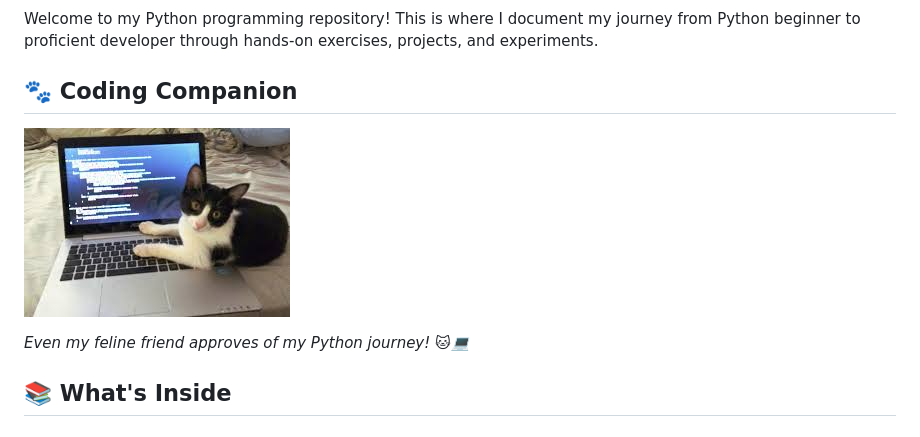
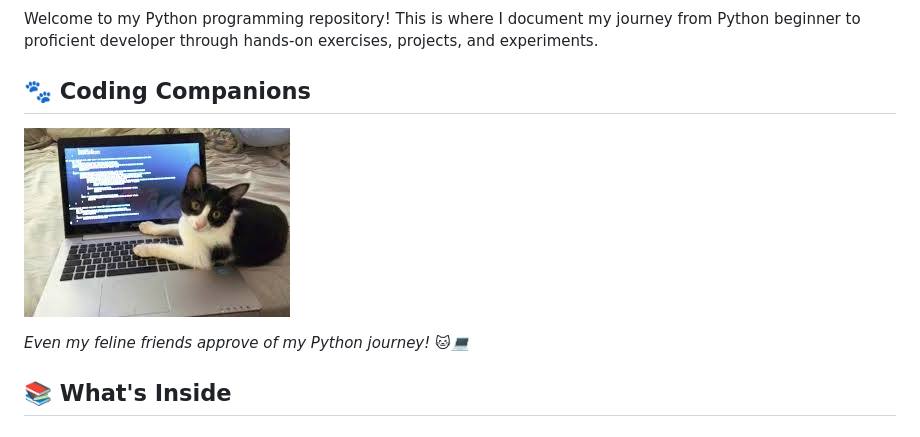
Before and after one commit to demonc847-droid/python_work, a Markdown page: README.md, the part around one of its changes. Drawn GitHub-style.

Commit message:
Update caption to reflect both images are cats - 'Coding Companions' section

```diff
--- a/README.md
+++ b/README.md
@@ -4,5 +4,5 @@
 
 Welcome to my Python programming repository! This is where I document my journey from Python beginner to proficient developer through hands-on exercises, projects, and experiments.
 
-## 🐾 Coding Companion
+## 🐾 Coding Companions
 
@@ -10,5 +10,5 @@ Welcome to my Python programming repository! This is where I document my journey
 
-*Even my feline friend approves of my Python journey! 🐱💻*
+*Even my feline friends approve of my Python journey! 🐱💻*
 
 ## 📚 What's Inside
 
```
Also changed, not shown: other parts of README.md (+1 -1 lines).
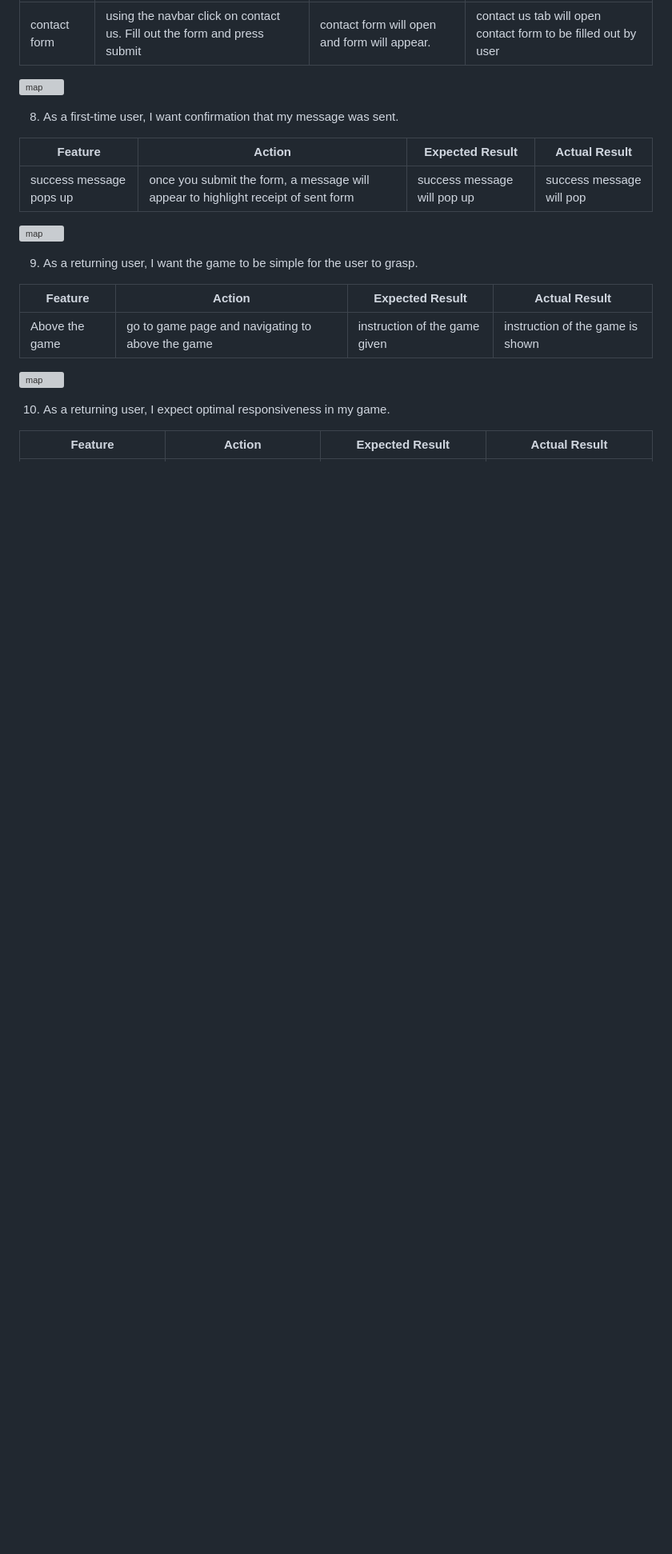
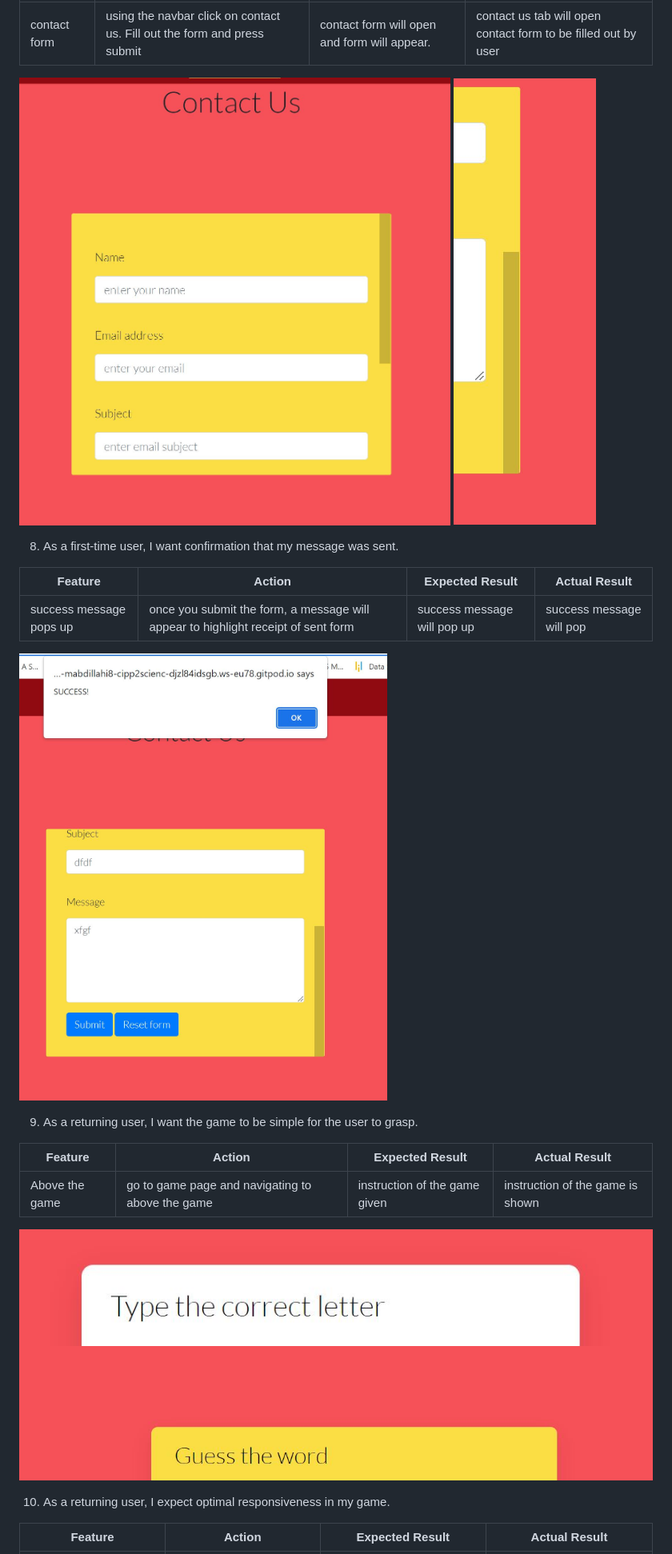
Before and after one commit to Mabdillahi88/sciencequiz2, a Markdown page: README.md, the part around the change printed below. Shown: that part at 80% size. Rendered like a GitHub page; pictures changed too: assets/docs/features/user_stories7.1.JPG (added), assets/docs/features/user_stories7.JPG (added), assets/docs/features/user_stories8.JPG (added); blank space fills up the shorter version; grey boxes are pictures that could not be loaded.

```diff
--- a/README.md
+++ b/README.md
@@ -316,7 +318,8 @@ Google Chrome Developer Tools Device Toggling was utilized to evaluate all webpa
 | ----------------- | ----------------- | ------------------------------------ | ----------------- |
 |  contact form | using the navbar click on contact us. Fill out the form and press submit |contact form will open and form will appear.  | contact us tab will open contact form to be filled out by user |
 
-![map](docs/features/map.JPG)
+![contact_us](assets/docs/features/user_stories7.JPG)
+![scroll_down](assets/docs/features/user_stories7.1.JPG)
 
 8. As a first-time user, I want confirmation that my message was sent.
 
@@ -324,7 +327,7 @@ Google Chrome Developer Tools Device Toggling was utilized to evaluate all webpa
 | ----------------- | ----------------- | ------------------------------------ | ----------------- |
 |  success message pops up | once you submit the form, a message will appear to highlight receipt of sent form  | success message will pop up | success message will pop |
 
-![map](docs/features/map.JPG)
+![message](assets/docs/features/user_stories8.JPG)
 
 9. As a returning user, I want the game to be simple for the user to grasp.
 
@@ -332,7 +335,8 @@ Google Chrome Developer Tools Device Toggling was utilized to evaluate all webpa
 | ----------------- | ----------------- | ------------------------------------ | ----------------- |
 |  Above the game  |  go to game page and navigating to above the game | instruction of the game given  | instruction of the game is shown |
 
-![map](docs/features/map.JPG)
+![rules](assets/docs/features/user_stories1.JPG)
+![rules](assets/docs/features/user_stories1.1.JPG)
 
 10. As a returning user, I expect optimal responsiveness in my game.
 
```
Also changed, not shown: other parts of README.md (+8 -6 lines), assets/docs/features/user_stories5.JPG (added), assets/docs/features/user_stories6.JPG (added), 2 other files.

::::

What the exercise asks → Whenever a line of the data above includes the word "message", copy that line.

Written solution →
Commit message:
 8. As a first-time user, I want confirmation that my message was sent.
 |  success message pops up | once you submit the form, a message will appear to highlight receipt of sent form  | success message will pop up | success message will pop |
+![message](assets/docs/features/user_stories8.JPG)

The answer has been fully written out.